Market days are by far Lauters’ busiest because he harvests his greens the morning of the event, so they’re as fresh and as clean as possible.
“I enjoy it,” he said. “When my back hurts, when I can’t sleep in the morning because I think, ‘Man, I got so much I got to get done, I gotta go like this, and say, ‘Dan this is a hobby,’ and then I get up and go to work.”
He said the garden is truly a labor of love – a love for the people he meets and the people he serves. He simply enjoys helping people.
Gardening has also improved his health.
Earlier this summer, Lauters finished his 11th marathon in Duluth, Minnesota. His son, Nick, encouraged him to start running nearly a decade ago before he retired.
“It was so fun,” he said. “Something that hurts that bad shouldn’t be so fun.”
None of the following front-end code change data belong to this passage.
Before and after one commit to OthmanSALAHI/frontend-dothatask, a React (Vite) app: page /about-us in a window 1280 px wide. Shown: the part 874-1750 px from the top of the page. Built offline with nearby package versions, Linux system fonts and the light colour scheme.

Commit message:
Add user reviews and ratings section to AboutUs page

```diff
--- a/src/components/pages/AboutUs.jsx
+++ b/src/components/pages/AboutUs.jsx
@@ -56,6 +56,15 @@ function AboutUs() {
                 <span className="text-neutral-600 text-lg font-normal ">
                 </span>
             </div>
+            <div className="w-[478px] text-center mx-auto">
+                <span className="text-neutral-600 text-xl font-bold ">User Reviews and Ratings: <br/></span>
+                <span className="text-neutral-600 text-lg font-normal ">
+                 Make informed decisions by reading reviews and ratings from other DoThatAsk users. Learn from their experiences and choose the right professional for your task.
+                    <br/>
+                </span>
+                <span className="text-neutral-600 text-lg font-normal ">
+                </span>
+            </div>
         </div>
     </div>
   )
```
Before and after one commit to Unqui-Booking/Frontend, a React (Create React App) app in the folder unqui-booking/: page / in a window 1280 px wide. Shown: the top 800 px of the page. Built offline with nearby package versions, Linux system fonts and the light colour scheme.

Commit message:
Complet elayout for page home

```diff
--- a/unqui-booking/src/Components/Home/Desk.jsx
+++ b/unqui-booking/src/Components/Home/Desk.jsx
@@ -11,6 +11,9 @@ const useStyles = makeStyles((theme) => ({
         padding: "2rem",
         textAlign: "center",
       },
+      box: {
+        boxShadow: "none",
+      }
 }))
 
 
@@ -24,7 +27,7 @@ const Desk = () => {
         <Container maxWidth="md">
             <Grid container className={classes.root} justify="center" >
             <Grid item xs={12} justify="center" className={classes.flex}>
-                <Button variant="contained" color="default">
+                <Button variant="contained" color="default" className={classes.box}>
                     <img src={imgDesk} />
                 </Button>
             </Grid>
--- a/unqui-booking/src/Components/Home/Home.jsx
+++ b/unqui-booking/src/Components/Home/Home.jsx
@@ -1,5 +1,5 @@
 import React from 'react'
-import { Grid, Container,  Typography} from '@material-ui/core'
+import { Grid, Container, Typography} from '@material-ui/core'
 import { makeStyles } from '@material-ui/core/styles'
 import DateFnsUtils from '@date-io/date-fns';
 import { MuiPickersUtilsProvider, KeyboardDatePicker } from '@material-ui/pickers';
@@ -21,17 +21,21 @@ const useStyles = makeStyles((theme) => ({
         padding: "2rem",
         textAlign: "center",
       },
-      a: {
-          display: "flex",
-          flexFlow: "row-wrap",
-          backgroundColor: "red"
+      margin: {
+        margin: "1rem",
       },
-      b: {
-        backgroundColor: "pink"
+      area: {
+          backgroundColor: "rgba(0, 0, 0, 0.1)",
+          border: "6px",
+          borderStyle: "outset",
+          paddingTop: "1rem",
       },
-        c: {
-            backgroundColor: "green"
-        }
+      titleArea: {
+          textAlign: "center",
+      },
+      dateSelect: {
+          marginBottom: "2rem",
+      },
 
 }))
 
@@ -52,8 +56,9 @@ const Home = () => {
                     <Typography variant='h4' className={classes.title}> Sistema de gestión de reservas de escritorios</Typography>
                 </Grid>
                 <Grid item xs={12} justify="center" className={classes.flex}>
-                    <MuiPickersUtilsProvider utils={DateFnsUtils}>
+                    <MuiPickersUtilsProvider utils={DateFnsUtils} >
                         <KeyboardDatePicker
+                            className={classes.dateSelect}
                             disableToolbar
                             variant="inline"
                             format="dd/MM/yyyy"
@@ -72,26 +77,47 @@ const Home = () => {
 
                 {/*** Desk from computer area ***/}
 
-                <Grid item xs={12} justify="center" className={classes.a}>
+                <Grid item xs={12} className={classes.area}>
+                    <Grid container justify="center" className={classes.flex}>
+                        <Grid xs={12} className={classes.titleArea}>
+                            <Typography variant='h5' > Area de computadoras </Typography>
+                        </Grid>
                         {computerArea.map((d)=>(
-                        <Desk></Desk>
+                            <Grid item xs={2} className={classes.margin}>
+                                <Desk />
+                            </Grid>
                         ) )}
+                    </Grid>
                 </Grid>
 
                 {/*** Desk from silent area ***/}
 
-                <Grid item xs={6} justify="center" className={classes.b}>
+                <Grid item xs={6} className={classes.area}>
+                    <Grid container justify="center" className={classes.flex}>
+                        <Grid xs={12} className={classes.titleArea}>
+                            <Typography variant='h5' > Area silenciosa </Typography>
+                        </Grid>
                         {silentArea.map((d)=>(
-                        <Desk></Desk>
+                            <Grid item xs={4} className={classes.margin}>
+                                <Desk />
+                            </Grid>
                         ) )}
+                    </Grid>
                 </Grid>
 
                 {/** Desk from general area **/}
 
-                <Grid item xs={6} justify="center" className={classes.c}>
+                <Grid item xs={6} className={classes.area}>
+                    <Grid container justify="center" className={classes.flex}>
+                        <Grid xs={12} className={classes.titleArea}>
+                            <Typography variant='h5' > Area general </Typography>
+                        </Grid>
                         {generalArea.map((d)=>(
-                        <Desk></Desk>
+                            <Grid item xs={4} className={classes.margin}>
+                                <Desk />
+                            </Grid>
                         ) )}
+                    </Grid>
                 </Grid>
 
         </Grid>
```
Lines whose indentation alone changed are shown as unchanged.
Lauters’ annual crop is determined by what sells, what’s healthy and what the weather’s like.
Last year, a section of his garden where he grows beans and other produce flooded seven times.
“It was terrible,” he said.
This year, Lauters plans on planting and harvesting as long as he can, which is usually the first frost.
Both farmers’ markets he attends are made possible by good managers and wonderful volunteers, he said, encouraging people to come out and visit them. He is among dozens of vendors who sell their locally grown, raised and made products.
The Forest City Farmers’ Market is from 3-5:30 p.m. Thursdays on the corner of J and Fourth streets, and the Clear Lake Farmers’ Market is from 9 a.m.-noon Saturdays at the Surf Ballroom & Museum.